Ferreiro says that there had been less incidents than anticipated. “There have been minor bumps and some people have fallen off, but there have been no incidents requiring hospitalisation. There have also been very few thefts: they stole 10 bikes, but we found three of them, and very few have been vandalised more seriously than a little graffiti. I think that the story is the other way round: that there has been so little vandalism, and that the civic spirit in Barcelona has been so strong.” Although Ferreiro says that Bicing plans to double the size of the network by the end of the year, it’s already clear that far more bikes are needed, as many are showing wear and tear from being in almost constant use; problems with brakes, gears and seats are particularly familiar to regular users.
Some cycling groups have been welcoming Bicing and its users with open arms.

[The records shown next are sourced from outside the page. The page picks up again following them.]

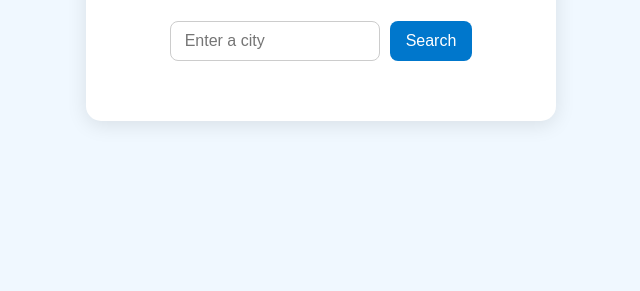
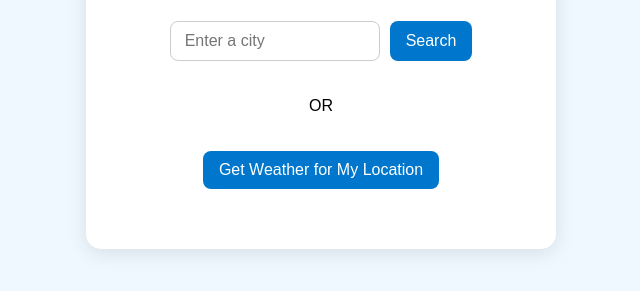
Before and after one commit to bward-dev1/365weather, a plain HTML site: page index.html in a window 1280 px wide. Shown: the part 219-510 px from the top of the page, without its empty margins (319-959 px from the left). Drawn offline with Linux system fonts and the light colour scheme.

Commit message:
Update index.html

```diff
--- a/index.html
+++ b/index.html
@@ -4,7 +4,6 @@
     <title>Weather App</title>
     <link rel="stylesheet" href="style.css">
 </head>
-
 <body>
 
 <div class="weather-result">
@@ -15,10 +14,13 @@
         <button id="show-weather-btn">Search</button>
     </div>
 
+    <p>OR</p>
+
+    <button id="my-location-btn">Get Weather for My Location</button>
+
     <div id="weather-result"></div>
 </div>
 
 <script src="script.js"></script>
-
 </body>
 </html>
```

The Bicicleta Club de Catalunya (BACC) has even started courses for novice Bicing cyclists, pairing them up with more experienced cyclists for short courses at Arc de Triomf. “We’re aiming to provide support,” said BACC spokeswoman Diana Gonzales. “The best thing we can do is say ‘Welcome!’ The more cyclists there are, the safer it is for us: it helps build a constant presence in bike lanes. We have to teach and help them.”
Others are more cynical. Albert García, of advocacy group Coordinadora Catalana d’Usuaris de la Bicicleta (CCUB), said, “Every day cyclists are faced with more limited space on the streets, yet while they are putting so many restrictions onto cyclists they are implementing this photogenic scheme to use for propaganda. We’re not against Bicing, but they should have put the infrastructure in first, then the bicycles.” He added that the city was in desperate need of more and safer cycle paths and improved parking facilities.

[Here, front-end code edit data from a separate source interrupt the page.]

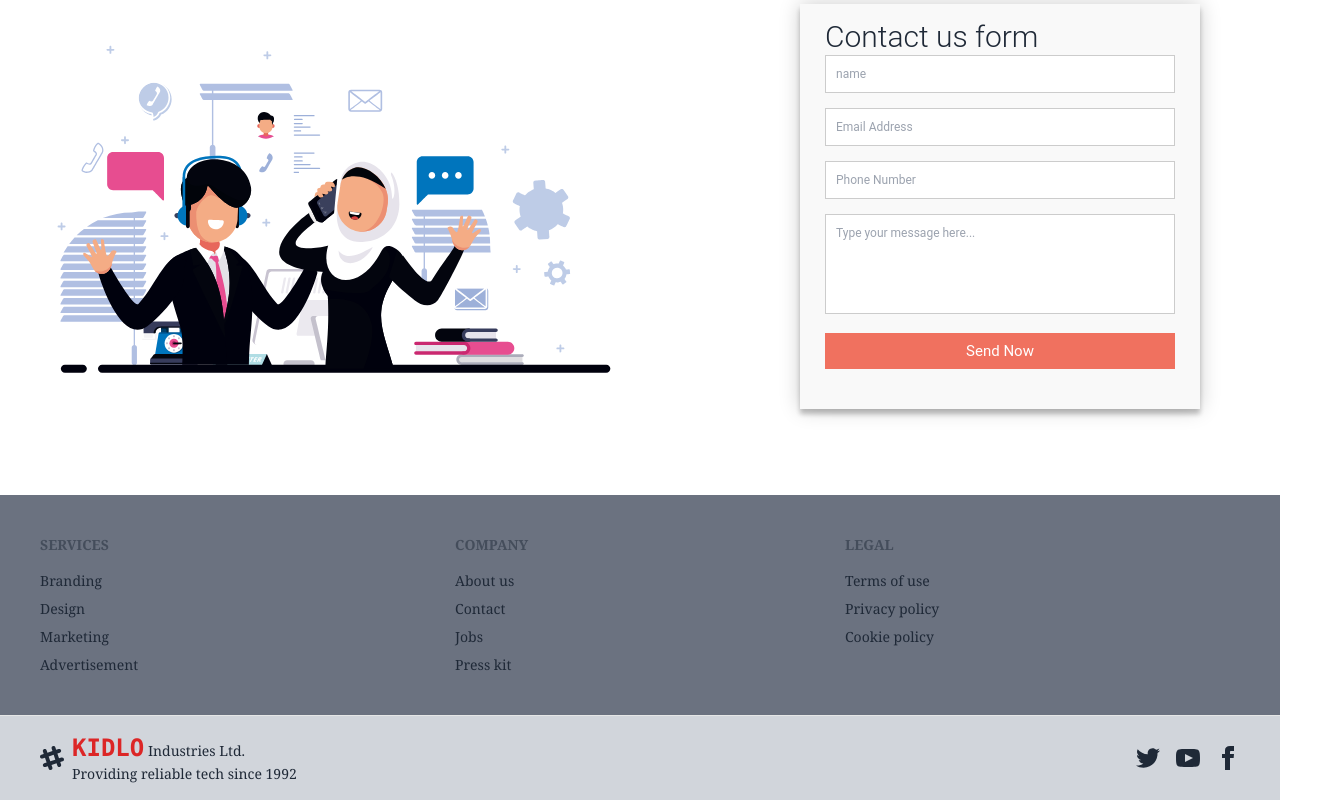
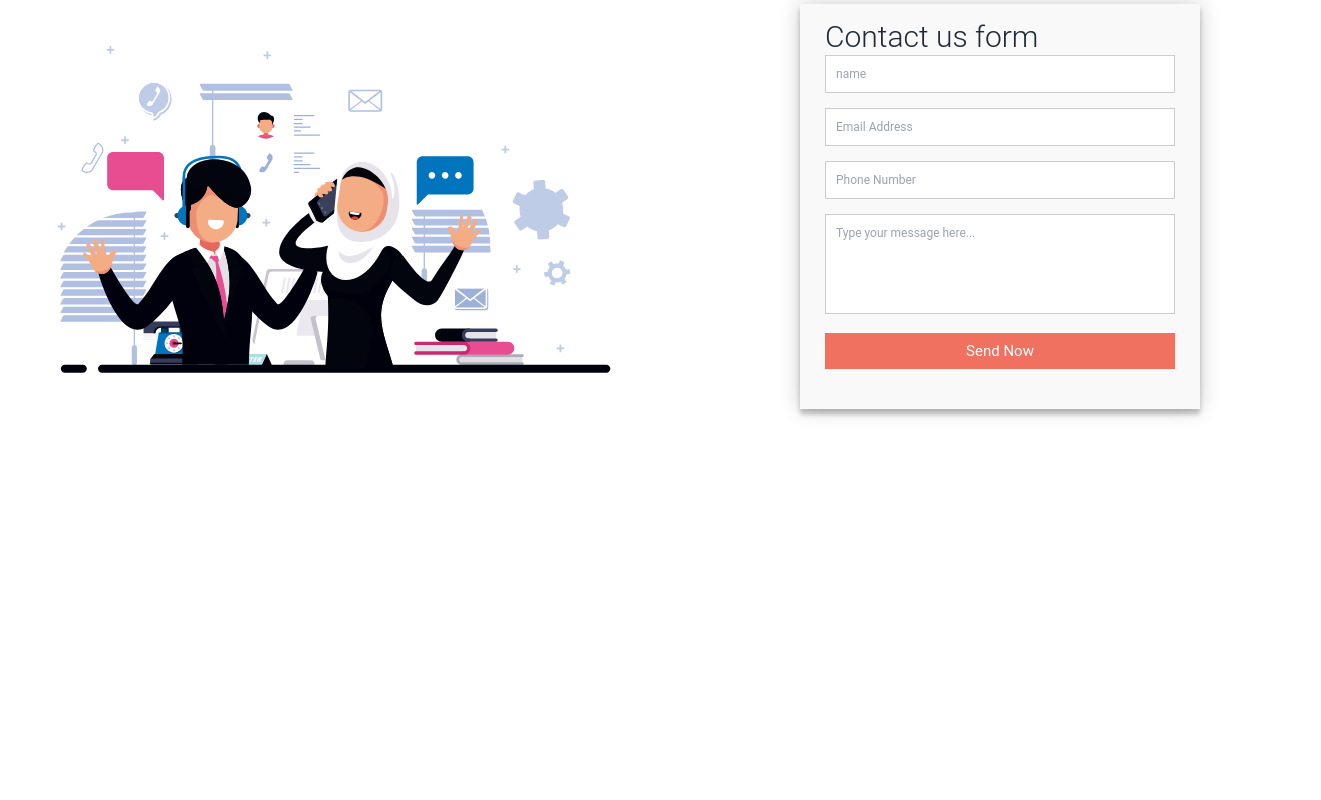
Before and after one commit to FozleRabbi1/marvel-world-client, a React (Vite) app: page / in a window 1280 px wide. Shown: the part 1114-1914 px from the top of the page, 1321 px wide, since content can reach past the window. Built offline with nearby package versions, Linux system fonts and the light colour scheme; no server answers.

Commit message:
added animation in footer  (AOS)

```diff
--- a/src/ComponentsFile/SharedFile/FooterFile/Footer.jsx
+++ b/src/ComponentsFile/SharedFile/FooterFile/Footer.jsx
@@ -1,7 +1,7 @@
 
 const Footer = () => {
     return (
-        <div>
+        <div data-aos="flip-up">
             <footer className="footer p-10 bg-gray-500 text-base-content">
                 <div>
                     <span className="footer-title">Services</span>
```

The BACC agrees that conditions are still far from perfect for cyclists. “We’d like to say congratulations [to the Ajuntament] for launching Bicing, but there’s more to be done: we want a dedicated department for cyclists, to ensure that cycling laws are properly enforced, that the cycle lanes are being patrolled rather than constantly invaded by cars and scooters.” Scott Haynes also said that motor traffic is a problem for Barcelona’s cyclists. “It’s not so much a problem of inexperienced cyclists not knowing how to ride—it’s that the drivers, who aren’t the most conscientious in the first place, don’t know how to share the road.”
The Ajuntament says that Bicing is only part of an overall scheme, the Plan de la Bici, to improve conditions for cyclists. “We’re aiming to build 22 kilometres of new cycle lanes, although I don’t know where yet,” said Ramon Ferreiro. “And we’re going to renovate the lanes that already exist.”
Scattered criticisms notwithstanding, it’s rare for a municipal scheme to garner the level of praise and encouragement that Bicing has from advocacy groups: the general attitude towards the scheme is hugely positive. “So far they’ve done it right,” said Scott Haynes. “If Bicing sticks with local clients then I can only see it as a positive thing, raising awareness of the city’s desperate need for more cycle paths.”
Albert García agreed. “It’s great that they’ve made a system of public bicycles. The more, the better.”
Within two months over 25,000 city residents had signed up; when the initial discount membership phase ended at the start of July, there were over 80,000 members.
Phase One involved placing 1,500 bicycles at 100 stations. Bicing plans to double the size of the network by the end of the year to 3,000 bicycles and 200 stations.
Ninety-five percent of card holders are from Barcelona, only 0.2 percent are from outside of Catalunya.
The city is aiming to build 22 kilometres of new cycle lanes.